Robert Compton, SUNY-Oneonta, United States
Southeast Asian regionalism and member states experience a deficit in creating democratic space within member states and within the organization itself. From the rise, re-emergence or persistence of the military (in Thailand and Myanmar), illiberalism (the Philippines), Communist rule (Laos, Cambodia, and Viet Nam), and soft authoritarianism (Singapore and Malaysia), the democratic deficit is pronounced. This paper will examine how ASEAN has addressed the democratic deficit within members states and in the organization itself. For many years, ASEAN member states’ non-intervention approach in member states prevented addressing the democratic deficit and human rights abuses within countries. To some extent the economic growth promoted by regionalism and member states’ success at achieving them masked the democratic deficit. However, with the advent of the SDGs and increased external pressure, ASEAN and members states need to find ways to address the democratic deficit. Issues of human rights and civil liberties, electoral integrity, and NGO representation at the national and regional level remain significantly curtailed in contrast to the EU and other regional organizations. The paper contends that there is a strong and systemic rationale that links the regional democratic deficit with member states' shortcomings. Both ASEAN and member states' legitimacy and moral authority are increasingly undermined by the democratic deficit through a mutually re-enforcing dynamic.

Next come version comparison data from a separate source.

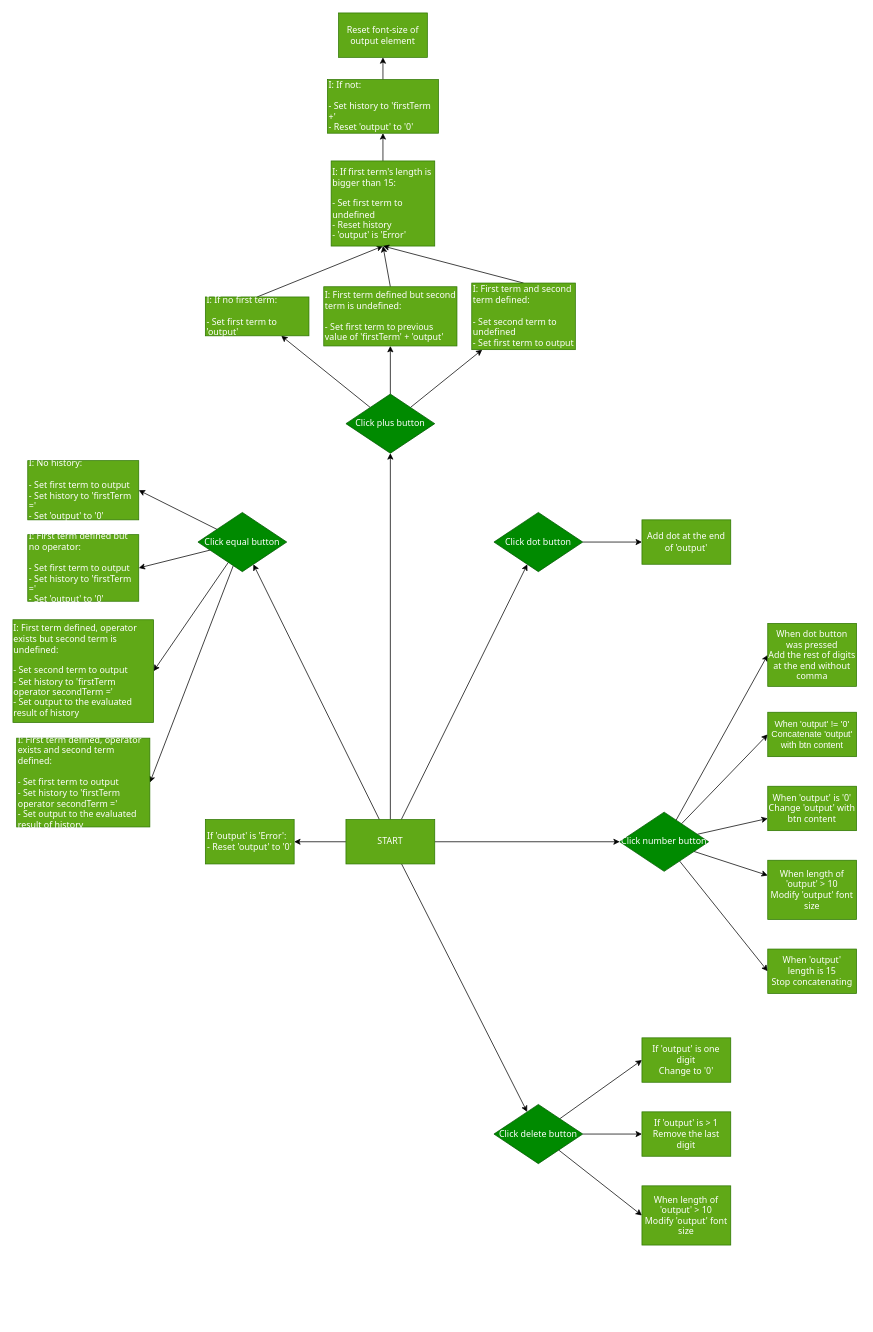
The draw.io diagram flowchart.drawio in CVOvidiu/Calculator-Project, before the edit. Source tidied: cells renumbered, new cells numbered last; positions are measured from the earlier drawing's top-left corner, leaving out a move shared by most shapes. Both pictures are drawn from the tidied source at 74%, with x=0, y=0 at pixel (13, 13).
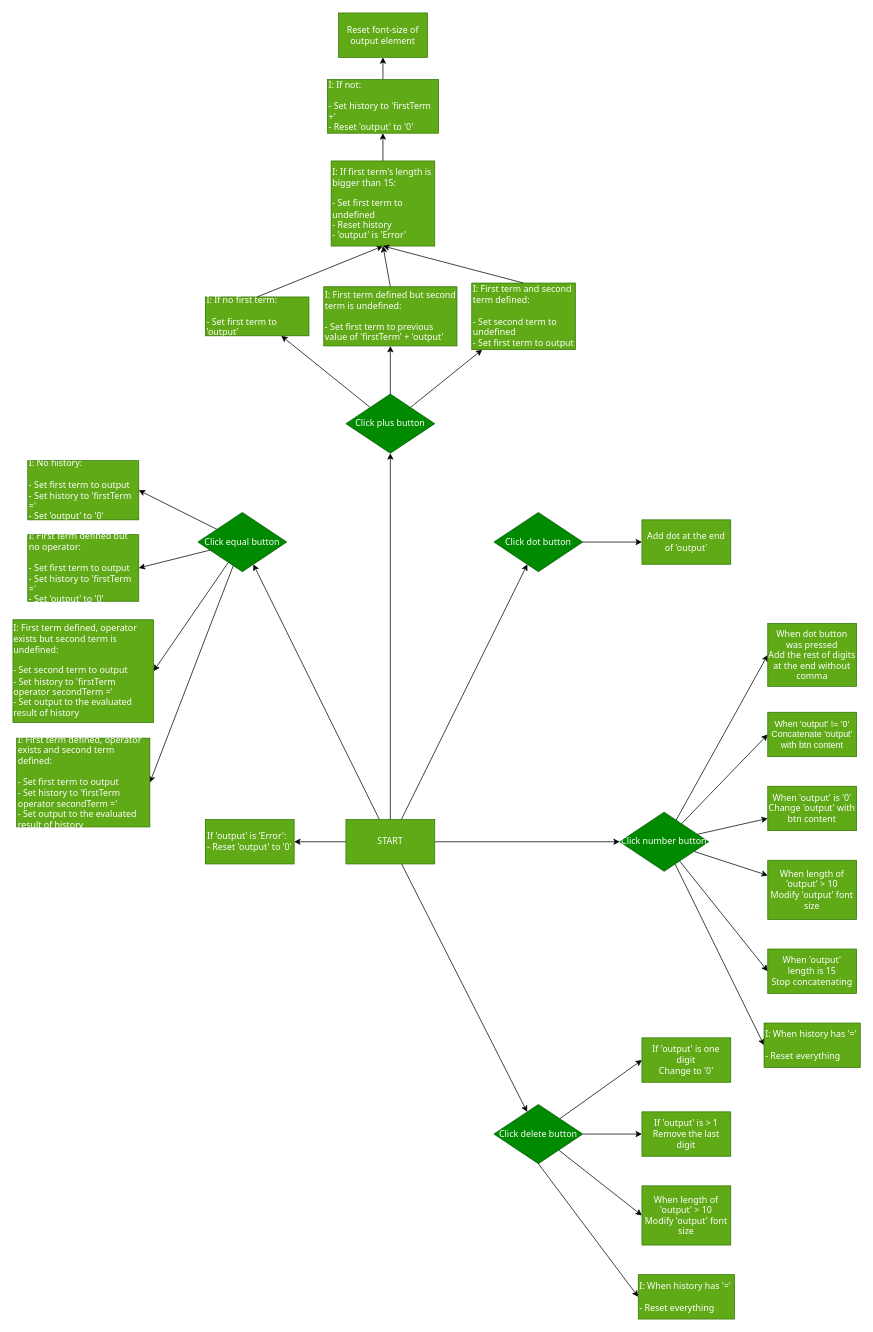
Above is the later version.

Commit message (it also covers changes not shown here):
Number or delete button update

Unchanged cells that the change refers to:
```xml
<mxCell id="14" value="Click number button" style="rhombus;whiteSpace=wrap;html=1;fontFamily=Tahoma;fillColor=#008a00;strokeColor=#005700;fontColor=#ffffff;" parent="1" vertex="1">
  <mxGeometry x="820" y="1080" width="120" height="80" as="geometry" />
</mxCell>
<mxCell id="22" value="Click delete button" style="rhombus;whiteSpace=wrap;html=1;fontFamily=Tahoma;fillColor=#008a00;strokeColor=#005700;fontColor=#ffffff;" parent="1" vertex="1">
  <mxGeometry x="650" y="1475" width="120" height="80" as="geometry" />
</mxCell>
```

The edit, as a diff of the source:
```diff
@@
+    <mxCell id="55" style="edgeStyle=none;html=1;entryX=0;entryY=0.5;entryDx=0;entryDy=0;" parent="1" edge="1" source="14" target="57">
+      <mxGeometry relative="1" as="geometry" />
+    </mxCell>
@@
+    <mxCell id="56" style="edgeStyle=none;html=1;exitX=0.5;exitY=1;exitDx=0;exitDy=0;entryX=0;entryY=0.5;entryDx=0;entryDy=0;" parent="1" edge="1" source="22" target="58">
+      <mxGeometry relative="1" as="geometry" />
+    </mxCell>
@@
+    <mxCell id="57" value="I: When history has '='&lt;br&gt;&lt;br&gt;- Reset everything" style="whiteSpace=wrap;html=1;fontFamily=Tahoma;fillColor=#60a917;strokeColor=#2D7600;fontColor=#ffffff;align=left;" parent="1" vertex="1">
+      <mxGeometry x="1015" y="1365" width="130" height="60" as="geometry" />
+    </mxCell>
+    <mxCell id="58" value="I: When history has '='&lt;br&gt;&lt;br&gt;- Reset everything" style="whiteSpace=wrap;html=1;fontFamily=Tahoma;fillColor=#60a917;strokeColor=#2D7600;fontColor=#ffffff;align=left;" parent="1" vertex="1">
+      <mxGeometry x="845" y="1705" width="130" height="60" as="geometry" />
+    </mxCell>
```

Presentation Date/Time: Sunday, December 11, 2022 (11:20)
Session: Session 2
Room: Fai Kham Room